My initial identification (based on a tiny little picture in one guidebook) is “Oak Beauty” moth, but I will have to request an ID on my new favorite website, Bug Guide.  Also, just because the moth was dead on the leaf, doesn’t mean it was pollinating that plant: it could have been dropped there by something flying over.  But maybe I have made the discovery that the scientific community has been waiting for!

Anyway, here are a few of the other creatures I have spotted at night.  It has been fun to share their world.

gulf coast toad

This Gulf Coast Toad has been by the same tree every night.

dog and toad

Harper follows this toad around almost every night.

winged green grasshopper

Most of the grasshoppers we have here have highly contrasting patterns.
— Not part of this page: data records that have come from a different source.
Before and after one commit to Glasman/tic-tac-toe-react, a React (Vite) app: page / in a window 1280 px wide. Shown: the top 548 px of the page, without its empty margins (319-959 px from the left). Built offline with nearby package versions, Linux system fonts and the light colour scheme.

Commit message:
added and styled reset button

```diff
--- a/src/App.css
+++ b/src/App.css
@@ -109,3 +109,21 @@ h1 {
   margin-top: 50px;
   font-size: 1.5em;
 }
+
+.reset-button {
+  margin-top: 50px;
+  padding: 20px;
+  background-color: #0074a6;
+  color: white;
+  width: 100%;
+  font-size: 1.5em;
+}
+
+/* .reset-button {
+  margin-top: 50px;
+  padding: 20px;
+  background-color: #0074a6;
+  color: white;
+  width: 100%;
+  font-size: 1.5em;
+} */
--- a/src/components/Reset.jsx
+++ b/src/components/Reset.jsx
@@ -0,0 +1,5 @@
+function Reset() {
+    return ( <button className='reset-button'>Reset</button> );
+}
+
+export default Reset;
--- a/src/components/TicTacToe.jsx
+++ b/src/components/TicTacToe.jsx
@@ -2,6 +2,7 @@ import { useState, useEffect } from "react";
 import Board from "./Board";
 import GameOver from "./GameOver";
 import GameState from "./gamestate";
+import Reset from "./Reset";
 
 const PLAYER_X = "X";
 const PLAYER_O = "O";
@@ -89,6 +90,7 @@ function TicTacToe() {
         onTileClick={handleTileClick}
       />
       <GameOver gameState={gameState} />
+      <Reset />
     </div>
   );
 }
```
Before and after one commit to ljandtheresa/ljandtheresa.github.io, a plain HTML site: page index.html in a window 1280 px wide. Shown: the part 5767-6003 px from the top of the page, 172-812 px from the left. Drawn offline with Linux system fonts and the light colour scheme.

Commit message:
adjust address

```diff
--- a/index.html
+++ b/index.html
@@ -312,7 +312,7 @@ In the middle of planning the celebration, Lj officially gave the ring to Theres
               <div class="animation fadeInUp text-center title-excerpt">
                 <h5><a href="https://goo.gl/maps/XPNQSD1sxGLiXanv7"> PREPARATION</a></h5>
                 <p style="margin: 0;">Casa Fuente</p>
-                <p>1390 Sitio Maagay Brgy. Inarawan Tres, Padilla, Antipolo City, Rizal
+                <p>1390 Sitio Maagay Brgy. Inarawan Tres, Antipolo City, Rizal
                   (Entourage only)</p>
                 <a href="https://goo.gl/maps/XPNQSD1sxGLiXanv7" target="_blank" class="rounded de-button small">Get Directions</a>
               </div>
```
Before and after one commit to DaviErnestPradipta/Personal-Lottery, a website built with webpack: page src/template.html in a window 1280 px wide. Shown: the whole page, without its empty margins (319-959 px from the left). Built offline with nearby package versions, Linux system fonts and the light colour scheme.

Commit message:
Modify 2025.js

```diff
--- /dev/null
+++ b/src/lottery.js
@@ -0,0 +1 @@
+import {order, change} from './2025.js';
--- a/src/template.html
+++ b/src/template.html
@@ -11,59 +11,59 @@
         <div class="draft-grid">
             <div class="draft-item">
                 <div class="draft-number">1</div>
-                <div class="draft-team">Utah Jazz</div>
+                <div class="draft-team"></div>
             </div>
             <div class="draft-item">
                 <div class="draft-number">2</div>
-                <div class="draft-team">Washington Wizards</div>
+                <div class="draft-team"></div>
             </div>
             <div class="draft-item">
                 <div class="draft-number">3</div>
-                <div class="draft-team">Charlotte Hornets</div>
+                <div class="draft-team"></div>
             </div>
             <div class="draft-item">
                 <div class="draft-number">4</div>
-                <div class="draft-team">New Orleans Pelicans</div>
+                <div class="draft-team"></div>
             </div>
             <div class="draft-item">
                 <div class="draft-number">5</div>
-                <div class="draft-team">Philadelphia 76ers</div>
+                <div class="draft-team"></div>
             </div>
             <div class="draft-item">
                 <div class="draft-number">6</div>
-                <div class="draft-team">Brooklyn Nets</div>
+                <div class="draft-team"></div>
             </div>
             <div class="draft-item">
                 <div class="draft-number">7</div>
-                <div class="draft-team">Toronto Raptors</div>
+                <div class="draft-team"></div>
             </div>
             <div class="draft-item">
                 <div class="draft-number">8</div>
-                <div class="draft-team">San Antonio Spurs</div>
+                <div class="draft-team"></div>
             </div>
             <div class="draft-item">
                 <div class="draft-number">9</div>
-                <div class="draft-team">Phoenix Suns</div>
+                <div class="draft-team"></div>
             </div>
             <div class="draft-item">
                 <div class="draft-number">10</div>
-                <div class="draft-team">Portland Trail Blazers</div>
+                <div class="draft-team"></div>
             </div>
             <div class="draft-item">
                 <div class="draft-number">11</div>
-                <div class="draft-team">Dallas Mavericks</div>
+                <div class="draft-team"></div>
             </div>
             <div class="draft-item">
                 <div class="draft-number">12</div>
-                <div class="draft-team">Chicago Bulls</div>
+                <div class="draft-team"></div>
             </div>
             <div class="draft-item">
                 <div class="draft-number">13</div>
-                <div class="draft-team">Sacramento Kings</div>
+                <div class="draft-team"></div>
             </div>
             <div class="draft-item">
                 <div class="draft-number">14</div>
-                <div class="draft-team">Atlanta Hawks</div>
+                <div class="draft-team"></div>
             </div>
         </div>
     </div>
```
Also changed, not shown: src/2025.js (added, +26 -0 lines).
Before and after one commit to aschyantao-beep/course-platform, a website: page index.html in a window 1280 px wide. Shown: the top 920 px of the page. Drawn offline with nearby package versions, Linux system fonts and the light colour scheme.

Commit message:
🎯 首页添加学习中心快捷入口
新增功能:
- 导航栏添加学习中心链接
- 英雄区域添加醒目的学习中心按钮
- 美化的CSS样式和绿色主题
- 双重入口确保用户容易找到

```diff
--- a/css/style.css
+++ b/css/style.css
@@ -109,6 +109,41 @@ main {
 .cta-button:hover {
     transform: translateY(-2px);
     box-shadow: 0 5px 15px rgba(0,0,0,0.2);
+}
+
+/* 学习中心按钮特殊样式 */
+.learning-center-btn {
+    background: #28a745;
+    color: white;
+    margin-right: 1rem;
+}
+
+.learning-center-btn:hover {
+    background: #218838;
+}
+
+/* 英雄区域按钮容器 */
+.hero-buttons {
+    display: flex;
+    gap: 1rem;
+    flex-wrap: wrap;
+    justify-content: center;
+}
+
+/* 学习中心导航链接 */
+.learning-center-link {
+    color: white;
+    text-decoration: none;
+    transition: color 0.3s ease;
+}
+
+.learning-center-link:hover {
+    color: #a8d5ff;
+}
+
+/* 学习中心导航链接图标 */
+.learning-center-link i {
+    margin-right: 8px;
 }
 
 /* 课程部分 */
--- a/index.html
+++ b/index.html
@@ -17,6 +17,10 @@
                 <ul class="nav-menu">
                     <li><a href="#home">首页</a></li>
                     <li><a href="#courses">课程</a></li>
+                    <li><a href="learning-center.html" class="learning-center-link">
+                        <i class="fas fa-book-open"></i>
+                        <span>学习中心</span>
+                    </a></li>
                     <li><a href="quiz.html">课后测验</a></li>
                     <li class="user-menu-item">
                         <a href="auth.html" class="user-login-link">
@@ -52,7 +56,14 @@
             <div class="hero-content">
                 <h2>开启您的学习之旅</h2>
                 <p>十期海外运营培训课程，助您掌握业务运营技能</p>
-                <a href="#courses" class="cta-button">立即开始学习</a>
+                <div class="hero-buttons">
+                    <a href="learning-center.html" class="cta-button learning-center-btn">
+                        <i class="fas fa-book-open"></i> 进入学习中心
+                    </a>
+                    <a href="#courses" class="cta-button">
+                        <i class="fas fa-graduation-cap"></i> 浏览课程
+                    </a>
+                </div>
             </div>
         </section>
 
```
This Short-winged Green Grasshopper was so plain I almost missed it.

I had to do some research to identify this grasshopper.  I was so hoping it was a Slightly Musical Conehead, because really, is there a better name than that?  Someday I am going to do a whole series of art quilts based on the great names we have given to birds, herps, and insects.

wolf spider

The predator has been preyed upon.

Do you know this trick to find ground spiders in the dark?  Instead of stretching out your arm at waist level with your flashlight, put your hand up next to your head with the flashlight next to your temple.  When you point the beam down to the grass from that position, the light will be at just the right angle to reflect off the spiders’ eyes and bounce back to your eyes.  You will probably see a lot of my favorite spiders, Bold Jumping Spiders.

bold jumping spider

Bold Jumping Spider – don’t worry, he’s only about 1/4 of an inch long.

These lovely spiders were not down on the ground, though – their webs were placed about two feet apart, one above the other.  I love the effect of the webs overlaying each other – that would be an interesting pattern to quilt.

spider webs

Pattern formed by two webs, one behind the other.

I hope you have enjoyed this little glimpse of nighttime nature in East Texas!